Shabaab, al Qaeda’s affiliate in East Africa, has taken credit for the deadly assault on an upscale shopping mall in Nairobi, Kenya that has so far resulted in the deaths of 59 people, including close members of President Uhuru Kenyatta’s family and two foreign diplomats. The attack is reminiscent of Lashkar-e-Taiba’s attack on Mumbai in 2008; non-Muslims are being singled out and executed by the Shabaab assault team.

At least two, and possibly three, assault teams attacked the mall from different entrances in what the United Nations described as a “complex” assault, according to The New York Times. The UN said that two assault teams hit the Westgate Mall, while Kenyan officials said that three teams targeted the building, the Daily Nation reported.

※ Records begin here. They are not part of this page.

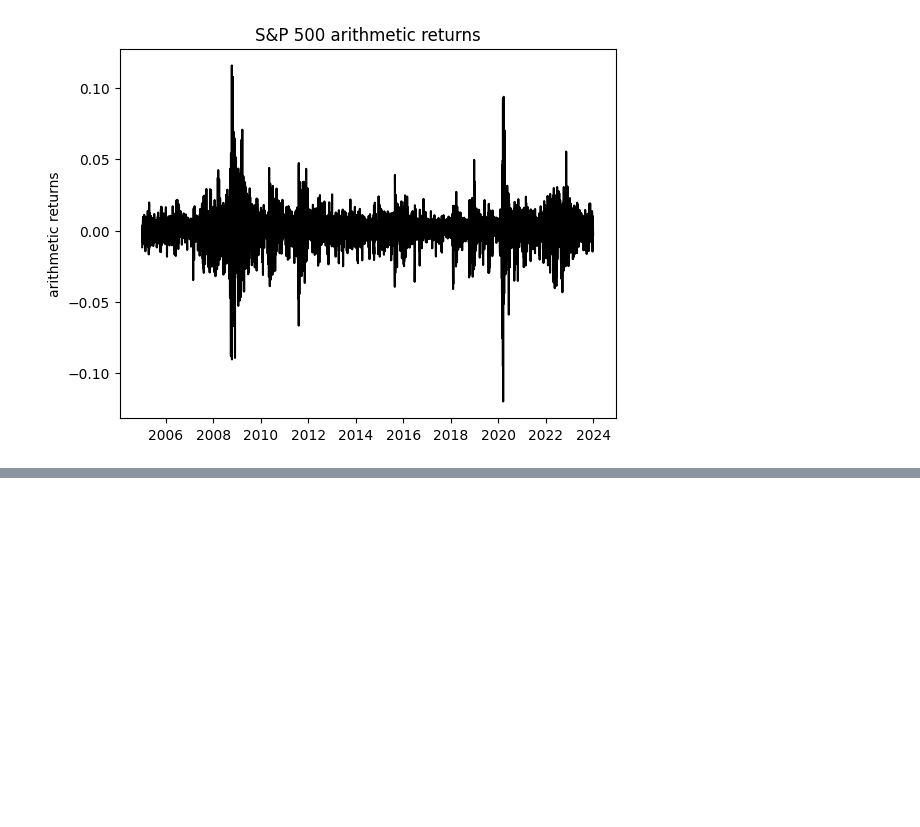
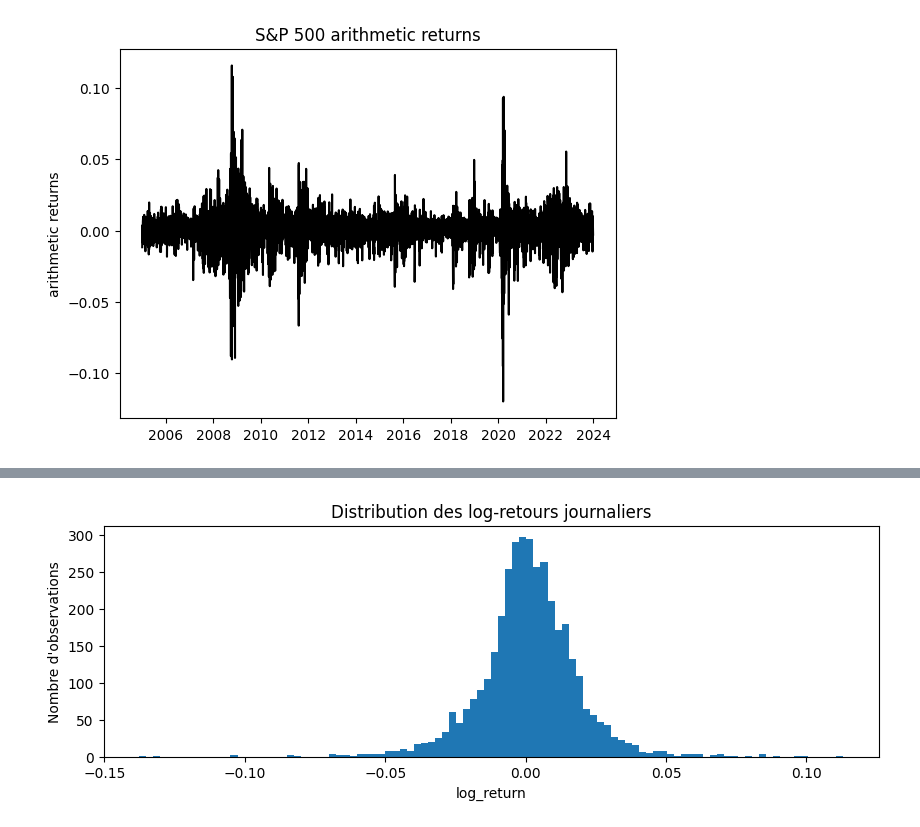
Before and after one commit to dianemans/time-series-pred, a Jupyter notebook: nb_draft_diane.ipynb, the cells around one changed output, grey strips where cells are left out. Saved outputs shown, nothing was run; the diff lists cells and outputs as text; code cells hidden in the pictures; blank space fills up the shorter version.

```diff
--- a/nb_draft_diane.ipynb
+++ b/nb_draft_diane.ipynb
@@ -94,0 +179,9 @@ Prévision AR(1-step) : -0.0007040844502116006
+# %%
+df_aapl["log_return"].hist(bins=100, figsize=(10, 3))
+plt.title("Distribution des log-retours journaliers")
+plt.xlabel("log_return")
+plt.ylabel("Nombre d'observations")
+plt.grid(False)
+plt.show()
+# %% [output]
+[figure, added]
```
Also changed, not shown: parts of 20 cells of this notebook.
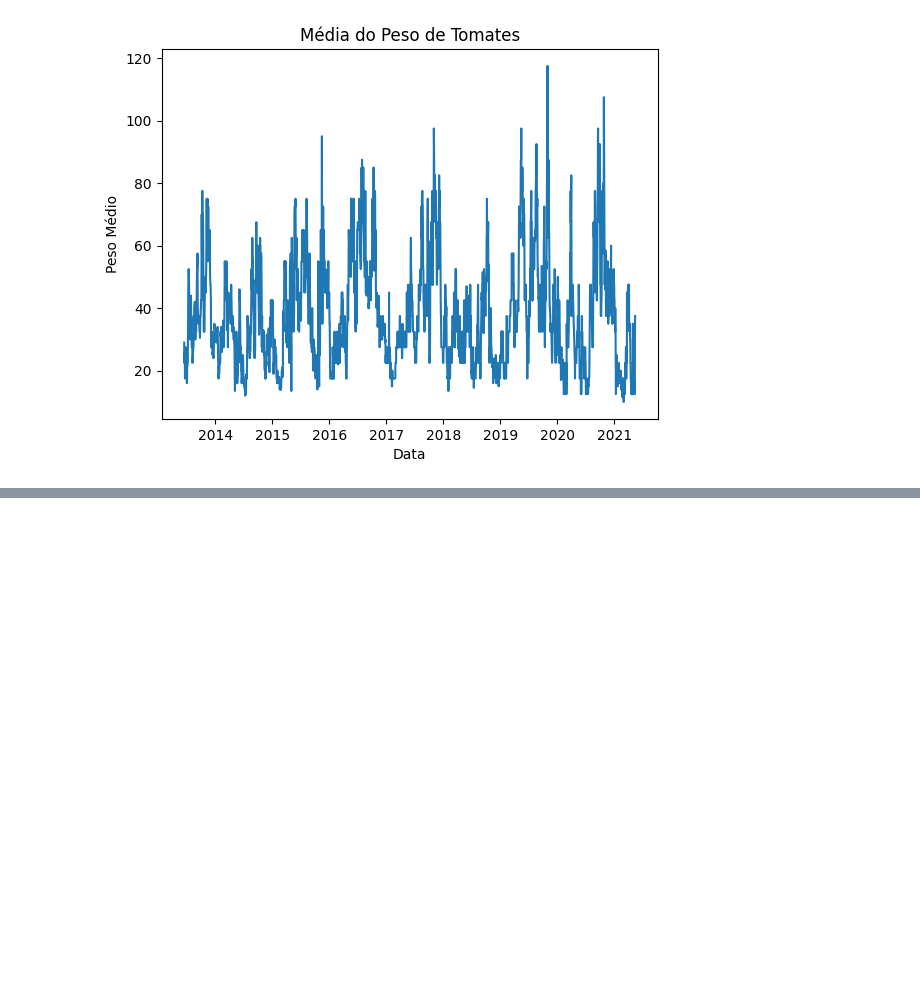
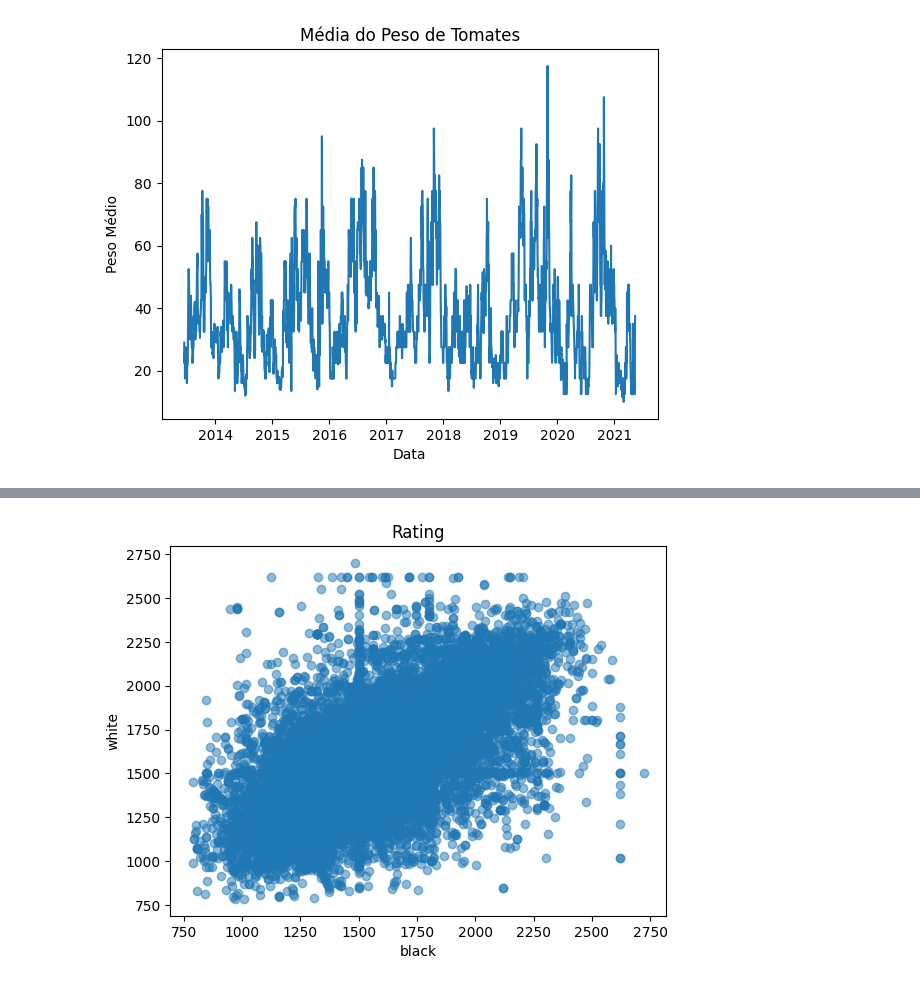
Before and after one commit to edupmon/fiap, a Jupyter notebook: pos-tech/data-analytics/fase-2/01-machine-learning-com-python/aula-1/primeiros-passos-ml.ipynb, the cells around one changed output, grey strips where cells are left out. Saved outputs shown, nothing was run; the diff lists cells and outputs as text; code cells hidden in the pictures; blank space fills up the shorter version.

```diff
--- a/pos-tech/data-analytics/fase-2/01-machine-learning-com-python/aula-1/primeiros-passos-ml.ipynb
+++ b/pos-tech/data-analytics/fase-2/01-machine-learning-com-python/aula-1/primeiros-passos-ml.ipynb
@@ -338,0 +348,8 @@ plt.show()
+# %%
+plt.scatter(df_excel['black_rating'], df_excel['white_rating'], alpha=0.5)
+plt.xlabel('black')
+plt.ylabel('white')
+plt.title('Rating')
+plt.show()
+# %% [output]
+[figure, added]
```
Also changed, not shown: parts of 4 cells of this notebook.
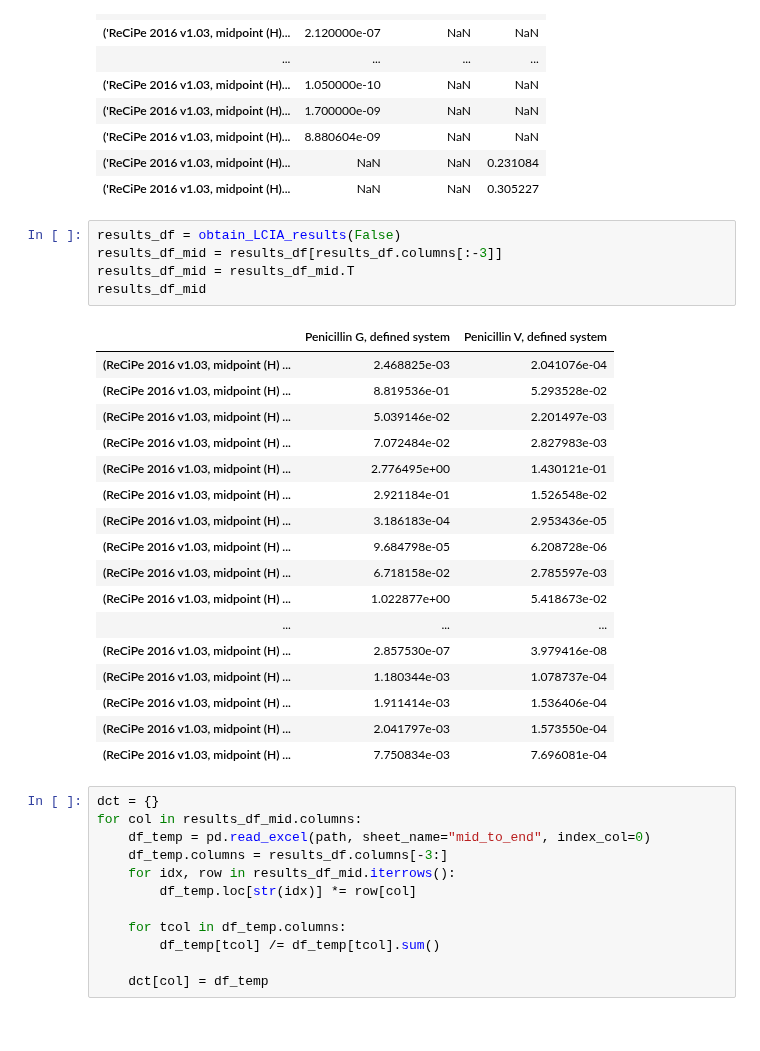
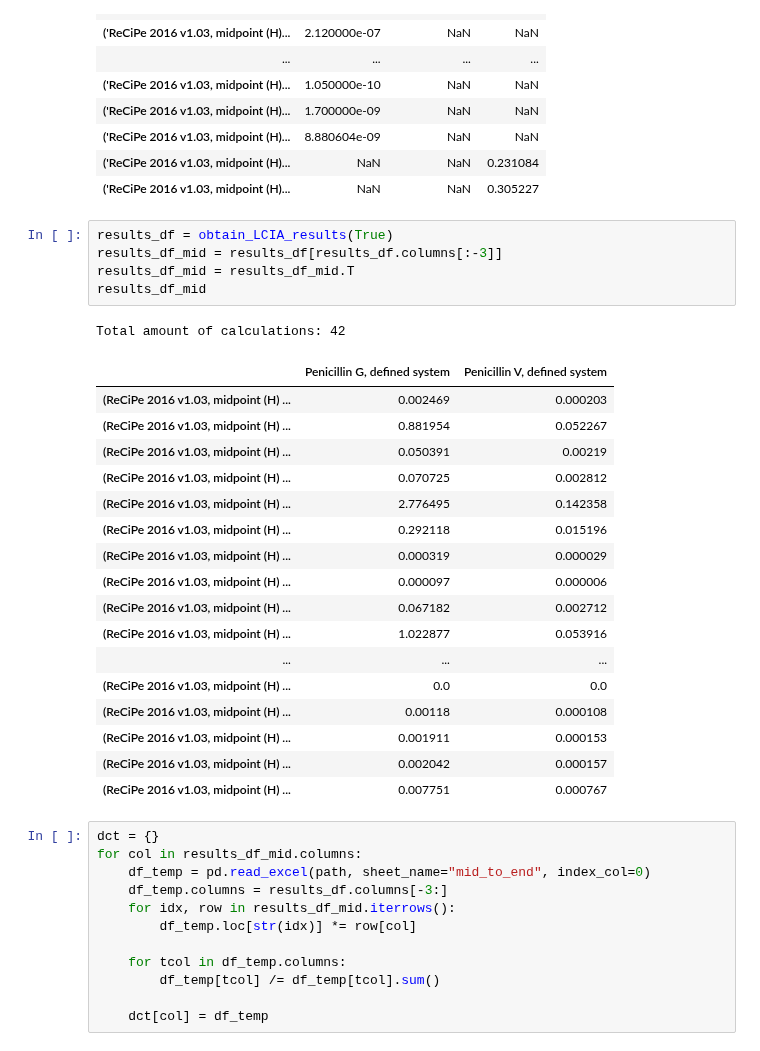
Before and after one commit to RuneWF/penicilin, a Jupyter notebook: Jupyter scripts/playbox2.ipynb, the cells around one changed output. Drawn from its saved outputs; the diff is of its cells as text.

```diff
--- a/Jupyter scripts/playbox2.ipynb
+++ b/Jupyter scripts/playbox2.ipynb
@@ -33,28 +39,29 @@ mid_to_end_df
 | ('ReCiPe 2016 v1.03, midpoint (H)... | NaN | NaN | 0.231084 |
 | ('ReCiPe 2016 v1.03, midpoint (H)... | NaN | NaN | 0.305227 |
 # %%
-results_df = obtain_LCIA_results(False)
+results_df = obtain_LCIA_results(True)
 results_df_mid = results_df[results_df.columns[:-3]]
 results_df_mid = results_df_mid.T
 results_df_mid
 # %% [output]
+Total amount of calculations: 42
 |  | Penicillin G, defined system | Penicillin V, defined system |
-| (ReCiPe 2016 v1.03, midpoint (H) ... | 2.468825e-03 | 2.041076e-04 |
-| (ReCiPe 2016 v1.03, midpoint (H) ... | 8.819536e-01 | 5.293528e-02 |
-| (ReCiPe 2016 v1.03, midpoint (H) ... | 5.039146e-02 | 2.201497e-03 |
-| (ReCiPe 2016 v1.03, midpoint (H) ... | 7.072484e-02 | 2.827983e-03 |
-| (ReCiPe 2016 v1.03, midpoint (H) ... | 2.776495e+00 | 1.430121e-01 |
-| (ReCiPe 2016 v1.03, midpoint (H) ... | 2.921184e-01 | 1.526548e-02 |
-| (ReCiPe 2016 v1.03, midpoint (H) ... | 3.186183e-04 | 2.953436e-05 |
-| (ReCiPe 2016 v1.03, midpoint (H) ... | 9.684798e-05 | 6.208728e-06 |
-| (ReCiPe 2016 v1.03, midpoint (H) ... | 6.718158e-02 | 2.785597e-03 |
-| (ReCiPe 2016 v1.03, midpoint (H) ... | 1.022877e+00 | 5.418673e-02 |
+| (ReCiPe 2016 v1.03, midpoint (H) ... | 0.002469 | 0.000203 |
+| (ReCiPe 2016 v1.03, midpoint (H) ... | 0.881954 | 0.052267 |
+| (ReCiPe 2016 v1.03, midpoint (H) ... | 0.050391 | 0.00219 |
+| (ReCiPe 2016 v1.03, midpoint (H) ... | 0.070725 | 0.002812 |
+| (ReCiPe 2016 v1.03, midpoint (H) ... | 2.776495 | 0.142358 |
+| (ReCiPe 2016 v1.03, midpoint (H) ... | 0.292118 | 0.015196 |
+| (ReCiPe 2016 v1.03, midpoint (H) ... | 0.000319 | 0.000029 |
+| (ReCiPe 2016 v1.03, midpoint (H) ... | 0.000097 | 0.000006 |
+| (ReCiPe 2016 v1.03, midpoint (H) ... | 0.067182 | 0.002712 |
+| (ReCiPe 2016 v1.03, midpoint (H) ... | 1.022877 | 0.053916 |
 | ... | ... | ... |
-| (ReCiPe 2016 v1.03, midpoint (H) ... | 2.857530e-07 | 3.979416e-08 |
-| (ReCiPe 2016 v1.03, midpoint (H) ... | 1.180344e-03 | 1.078737e-04 |
-| (ReCiPe 2016 v1.03, midpoint (H) ... | 1.911414e-03 | 1.536406e-04 |
-| (ReCiPe 2016 v1.03, midpoint (H) ... | 2.041797e-03 | 1.573550e-04 |
-| (ReCiPe 2016 v1.03, midpoint (H) ... | 7.750834e-03 | 7.696081e-04 |
+| (ReCiPe 2016 v1.03, midpoint (H) ... | 0.0 | 0.0 |
+| (ReCiPe 2016 v1.03, midpoint (H) ... | 0.00118 | 0.000108 |
+| (ReCiPe 2016 v1.03, midpoint (H) ... | 0.001911 | 0.000153 |
+| (ReCiPe 2016 v1.03, midpoint (H) ... | 0.002042 | 0.000157 |
+| (ReCiPe 2016 v1.03, midpoint (H) ... | 0.007751 | 0.000767 |
 # %%
 dct = {}
 for col in results_df_mid.columns:
```
Also changed, not shown: parts of 5 cells of this notebook, 28 other files.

The Shabaab assault teams, said to be made up of Somalis, “Arabs,” and one woman, are dressed in black and armed with assault rifles, hand grenades, and possibly suicide vests.

The Shabaab fighters were warning Muslims to leave and questioned people about their faith. Muslims were separated from non-Muslims; the non-Muslims were executed. Some Shabaab fighters were heard yelling “Allahu Akbar,” or “God is Greatest,” as they gunned down innocent civilians.

The siege at Nairobi’s Westgate Mall is ongoing. Shabaab fighters are said to have barricaded themselves on the second floor and on the rooftop parking garage. Hostages, including family members of diplomatic personnel, are said to be held hostage.

At least one Shabaab fighter and two Kenyan policemen, and dozens of civilians, including women and children, are said to have been killed during the fighting. More than 150 people are said to have been wounded so far.

In a burst of tweets on its Twitter account before it was shut down, Shabaab claimed credit for the attack, and said its fighters would not surrender.

“[The] Kenyan govt [government] is pleaded with our Mujahideen inside the mall for negotiations,” one tweet read. “There will be no negotiations.”

Shabaab said that it is currently in touch with the fighters inside the mall, and claimed to have “obtained voice recordings from some of them.”

Shabaab also said that it carried out the attack at the Westgate Mall to avenge the invasion of southern Somalia by Kenyan forces.

“HSM [the name of Shabaab’s now-defunct Twtitter account] has on numerous occasions warned the #Kenyan government that failure to remove its forces from Somalia would have severe consequences,” Shabaab said. “The Kenyan government, however, turned a deaf ear to our repeated warnings and continued to massacre innocent Muslims in Somalia.”

Shabaab also threatened to step up attacks in Kenya.

“For long we have waged war against the Kenyans in our land, now it’s time to shift the battleground and take the war to their land,” one tweet said.

Shabaab, and the Muslim Youth Center, its official affiliate in Kenya, have repeatedly vowed to attack Kenya for its role in battling Shabaab in Somalia. Nearly one year ago, on Sept. 20, 2012, the Muslim Youth Center threatened attacks throughout all of East Africa, and said its ultimate goal is to raise “the flag of Tawheed high over Kenya and East Africa.”

Similar to Mumbai assault

Today’s attack on the Westgate Mall has some striking similarities to Lashkar-e-Taiba’s multi-pronged attack on various targets in the city of Mumbai at the end of November 2008.

In the Mumbai attack, well-trained and armed Lashkar-e-Taiba fighters fanned out across the city in small teams and attacked civilian targets. Members of the teams attempted to sort out Muslims from non-Muslims, and executed the non-Muslims. Hostages were taken during the Mumbai assault.

Additionally, the Lashkar-e-Taiba fighters were in contact with outside handlers who gave them instructions, advice, and encouragement. The Mumbai siege lasted for nearly 60 hours before the last attacker was killed.

Also, both the Mumbai and the Nairobi assaults took place outside of active theaters of war, such as Iraq, Syria, Afghanistan, Pakistan, and elsewhere. Al Qaeda, its affiliates, and allies frequently conduct suicide assaults, but the attacks are usually against military, police, and government targets. While Shabaab and the Muslim Youth Center have conducted small-scale bombings and shootings in Kenya, the fighting has largely been confined to the northern border with Somalia.

Today’s attack in Nairobi is the largest in the country since the 1998 bombing at the US Embassy in the Kenyan capital that killed 212 people, including 12 Americans. Al Qaeda executed the 1998 bombing; some of al Qaeda’s top leaders, including Osama bin Laden, Ayman al Zawahiri, and Saif al Adel, were indicted for their roles in ordering and executing the suicide attack.